Internal Revenue Service Notice 2020-15

On March 11, 2020, the IRS issued Notice 2020-15 permitting high-deductible health plans (HDHPs) to provide cost-free COVID-19 testing and treatment, prior to a participant first satisfying the deductible, without violating the rules governing health savings accounts (HSA). Under the guidance, payment for COVID-19 testing and treatment under the HDHP can be considered “preventive care.”

Generally, under existing law, prior to satisfying the deductible, only preventive care can be offered free to participants in an HDHP. Otherwise, the HDHP would violate Internal Revenue Code Section 223(c)(2)(A) and disqualify tax-favored treatment of HSA contributions under Internal Revenue Code Section 223(c)(1). An HSA is a tax-favored savings account available only to participants in an HDHP. Therefore, with the relief provided by Notice 2020-15, COVID-19 testing and treatment will not jeopardize the favorable tax treatment of HSA contributions, as those benefits will be considered “preventive care” for purposes of the underlying HDHP. Note that, because Notice 2020-15 was issued prior to the passage of the new law, the notice does not discuss the requirements for employer group health plans to provide the COVID-19-related benefits discussed above.

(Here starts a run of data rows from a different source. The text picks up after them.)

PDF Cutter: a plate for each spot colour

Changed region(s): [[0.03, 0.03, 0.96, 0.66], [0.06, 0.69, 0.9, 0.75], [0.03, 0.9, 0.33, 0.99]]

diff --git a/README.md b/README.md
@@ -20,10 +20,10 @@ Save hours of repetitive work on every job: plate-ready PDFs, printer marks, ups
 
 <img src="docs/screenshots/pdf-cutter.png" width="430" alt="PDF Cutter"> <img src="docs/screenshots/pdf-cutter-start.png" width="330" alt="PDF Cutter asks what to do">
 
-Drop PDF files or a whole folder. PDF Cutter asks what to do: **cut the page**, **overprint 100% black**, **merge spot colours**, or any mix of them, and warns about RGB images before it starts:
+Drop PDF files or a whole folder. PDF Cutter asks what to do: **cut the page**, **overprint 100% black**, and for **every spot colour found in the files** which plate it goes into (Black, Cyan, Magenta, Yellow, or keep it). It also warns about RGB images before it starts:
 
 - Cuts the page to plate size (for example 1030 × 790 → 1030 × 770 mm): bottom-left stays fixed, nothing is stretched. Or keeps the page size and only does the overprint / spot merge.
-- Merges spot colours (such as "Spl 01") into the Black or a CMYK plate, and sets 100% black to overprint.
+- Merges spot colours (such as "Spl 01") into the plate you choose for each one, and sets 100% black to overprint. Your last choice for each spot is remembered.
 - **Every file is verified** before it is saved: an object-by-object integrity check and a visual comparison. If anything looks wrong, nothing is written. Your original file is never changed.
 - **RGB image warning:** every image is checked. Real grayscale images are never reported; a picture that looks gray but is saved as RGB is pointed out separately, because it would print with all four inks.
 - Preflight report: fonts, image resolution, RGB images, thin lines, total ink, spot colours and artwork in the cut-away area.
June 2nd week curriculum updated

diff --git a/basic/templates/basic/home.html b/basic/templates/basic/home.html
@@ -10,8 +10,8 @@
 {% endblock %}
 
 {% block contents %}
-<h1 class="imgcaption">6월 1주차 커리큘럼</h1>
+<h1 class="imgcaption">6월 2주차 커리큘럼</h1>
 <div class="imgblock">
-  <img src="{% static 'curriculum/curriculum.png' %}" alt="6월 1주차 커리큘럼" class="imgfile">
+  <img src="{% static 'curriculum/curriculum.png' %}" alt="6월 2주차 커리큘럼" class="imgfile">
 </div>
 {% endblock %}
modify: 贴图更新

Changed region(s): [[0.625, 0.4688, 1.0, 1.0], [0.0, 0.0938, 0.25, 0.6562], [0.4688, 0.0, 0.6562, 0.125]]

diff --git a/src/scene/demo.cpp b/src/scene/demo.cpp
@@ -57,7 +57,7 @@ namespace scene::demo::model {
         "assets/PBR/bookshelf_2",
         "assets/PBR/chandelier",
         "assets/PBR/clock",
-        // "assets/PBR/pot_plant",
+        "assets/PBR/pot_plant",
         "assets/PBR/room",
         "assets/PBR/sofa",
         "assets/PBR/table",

Next Steps

Now that the Families First Coronavirus Response Act has been signed into law, employers must take appropriate steps to comply with the coverage requirements. Generally, a plan amendment and a summary of material modification are required for voluntary and legally mandated coverage changes. Employers will need to review their group health plans and notify participants to explain these changes.

Additional Guidance and Other Group Health Plan Issues

The new law invites the secretaries of the Departments of Health and Human Services, Labor, and Treasury to implement its provisions. Also, a third bill — the Coronavirus Aid, Relief, and Economic Security Act — is underway in the Senate, while the House considers the proposed Take Responsibility for Workers and Families Act. McGuireWoods will continue to monitor the progress of these bills and other COVID-19-related legislation and guidance and provide updates along the way.

For additional guidance on how this new legislation may impact your business, or information on other issues related to group health plan coverage challenges during the COVID-19 crisis, contact the authors of this article or any other member of the McGuireWoods employee benefits team.

McGuireWoods has published additional thought leadership related to how companies across various industries can address crucial COVID-19-related business and legal issues.